It's understandable that blowing the games up led to lower quality visuals though, as a Gameloft spokesperson told us "a high-end mobile game may be able to push 30% - 50% of the polygons of current-gen consoles," so it stands to reason that visual quality on a large screen is likely to be 50% - 70% worse.

The controls weren't perfect either. Using a controller was definitely better than a touch screen, but there was slight lag with some inputs due to using a Bluetooth connection.

Worse than that, the games just didn't feel like they'd been designed for a controller as there was none of the precision or smoothness you'd experience on a home console, with jerkiness and stiffness creeping in.

Speaking of consoles though, there's always the likes of the Ouya or GameStick, which are attempts at making an Android-powered home console. Laggy performance and a lack of games hold them back, but it points towards a future when smartphone games could be as comfortable on a television screen as on the move.

PS4 Remote Play

PS4 Remote Play

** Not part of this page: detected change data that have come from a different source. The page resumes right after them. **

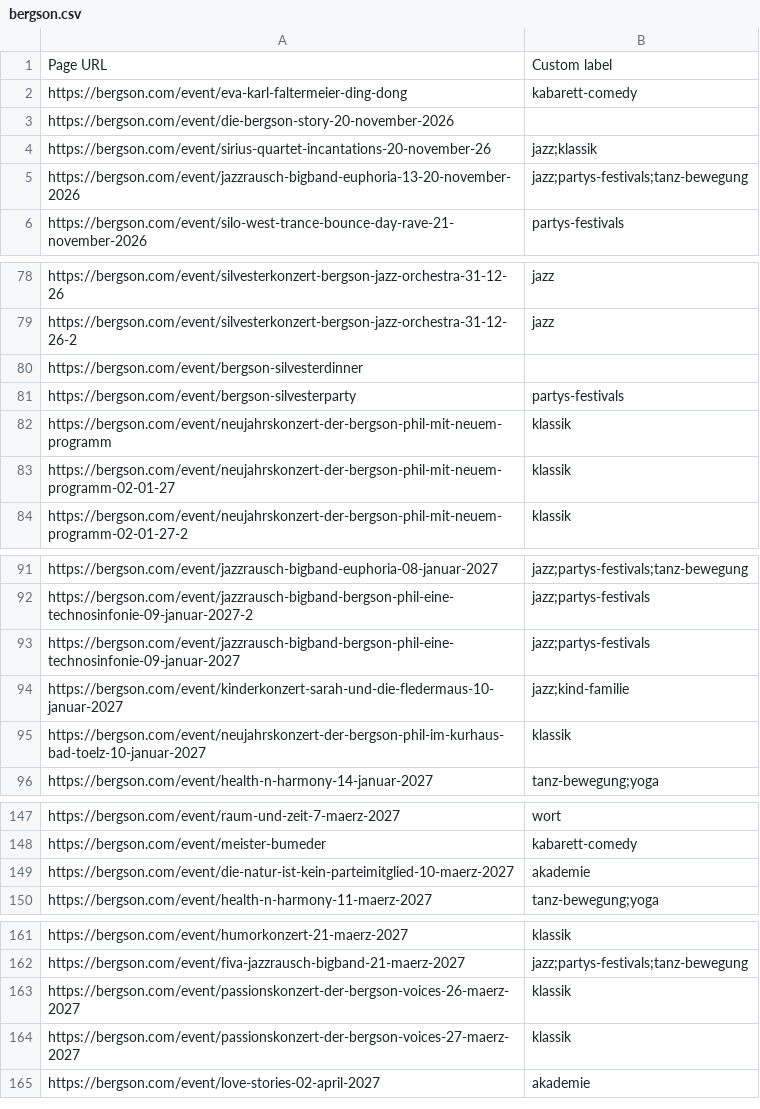
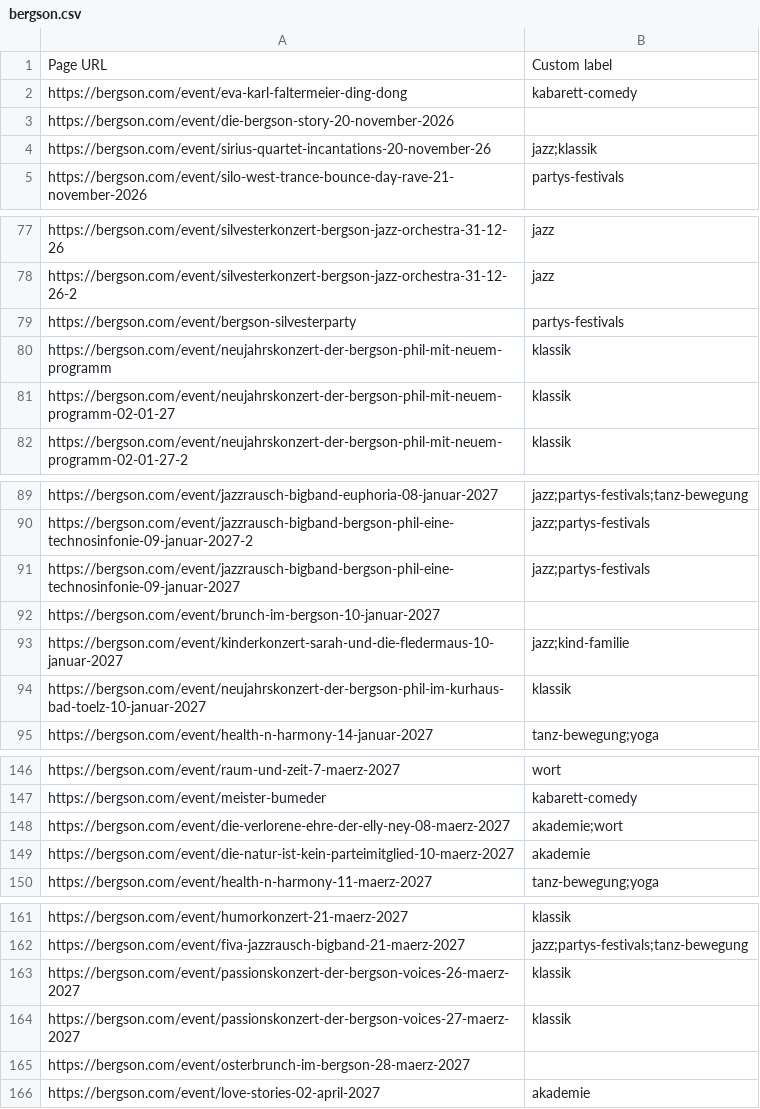
Before and after one commit to HolgerKurtz/event-pagefeeds, a CSV file: feeds/bergson.csv, drawn as a sheet; only a part is shown, gaps mark what is left out; removed rows and columns are numbered as before the commit, all else as after; the diff names each change by its address in the sheet, - before the commit and + after, or states it on an @@ line.

```diff
--- a/feeds/bergson.csv
+++ b/feeds/bergson.csv
-row 5: https://bergson.com/event/jazzrausch-bigband-euphoria-13-20-november-2026 | jazz;partys-festivals;tanz-bewegung
-row 80: https://bergson.com/event/bergson-silvesterdinner
+row 92: https://bergson.com/event/brunch-im-bergson-10-januar-2027
+row 148: https://bergson.com/event/die-verlorene-ehre-der-elly-ney-08-maerz-2027 | akademie;wort
+row 165: https://bergson.com/event/osterbrunch-im-bergson-28-maerz-2027
```
Also changed, not shown: feeds/staatsoper.csv, 3 other files.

Outputting your phone to a larger screen is one way to turn it into a games console, but you can also bring your console games to your phone. Or at least you can if you've got a PS4 and a Sony Xperia Z3+, Xperia Z3, Xperia Z2 or Xperia Z3 Compact.

To get started just download the Remote Play app and make sure your new Playstation is on and connected to the same Wi-Fi network as your phone.

Then launch the app, follow the instructions to pair your DualShock 4 via Bluetooth, log in to your Sony account and it should automatically find and connect to your PS4. You'll then be able to play your PS4 games on your phone, using your DualShock controller, though for a comfortable experience you might want to invest in a controller mount.

If you don't fancy the mount or want to take the controller out of the equation entirely you can also use on-screen controls, but these have the typical issue of obscuring some of the action and not being as precise as physical buttons.

However you choose to control it the result is fairly impressive. The games look good and play quite well, though they don't always feel at home on a small screen and there is sometimes ever so slight lag.

Remote Play is a bridge for bringing the console experience to a smartphone, but as phones become ever more powerful the games will inevitably be more akin to their console counterparts, the technology will become more capable and we'll start seeing a big jump former - it's clear we could see the phone truly matching a console before the end of the PS4's life cycle.

Now... back to finally being able to complete Sonic the Hedgehog...

James Rogerson

James is a freelance phones, tablets and wearables writer and sub-editor at TechRadar. He has a love for everything ‘smart’, from watches to lights, and can often be found arguing with AI assistants or drowning in the latest apps. James also contributes to, and and has written for T3, Digital Camera World, Clarity Media and others, with work on the web, in print and on TV.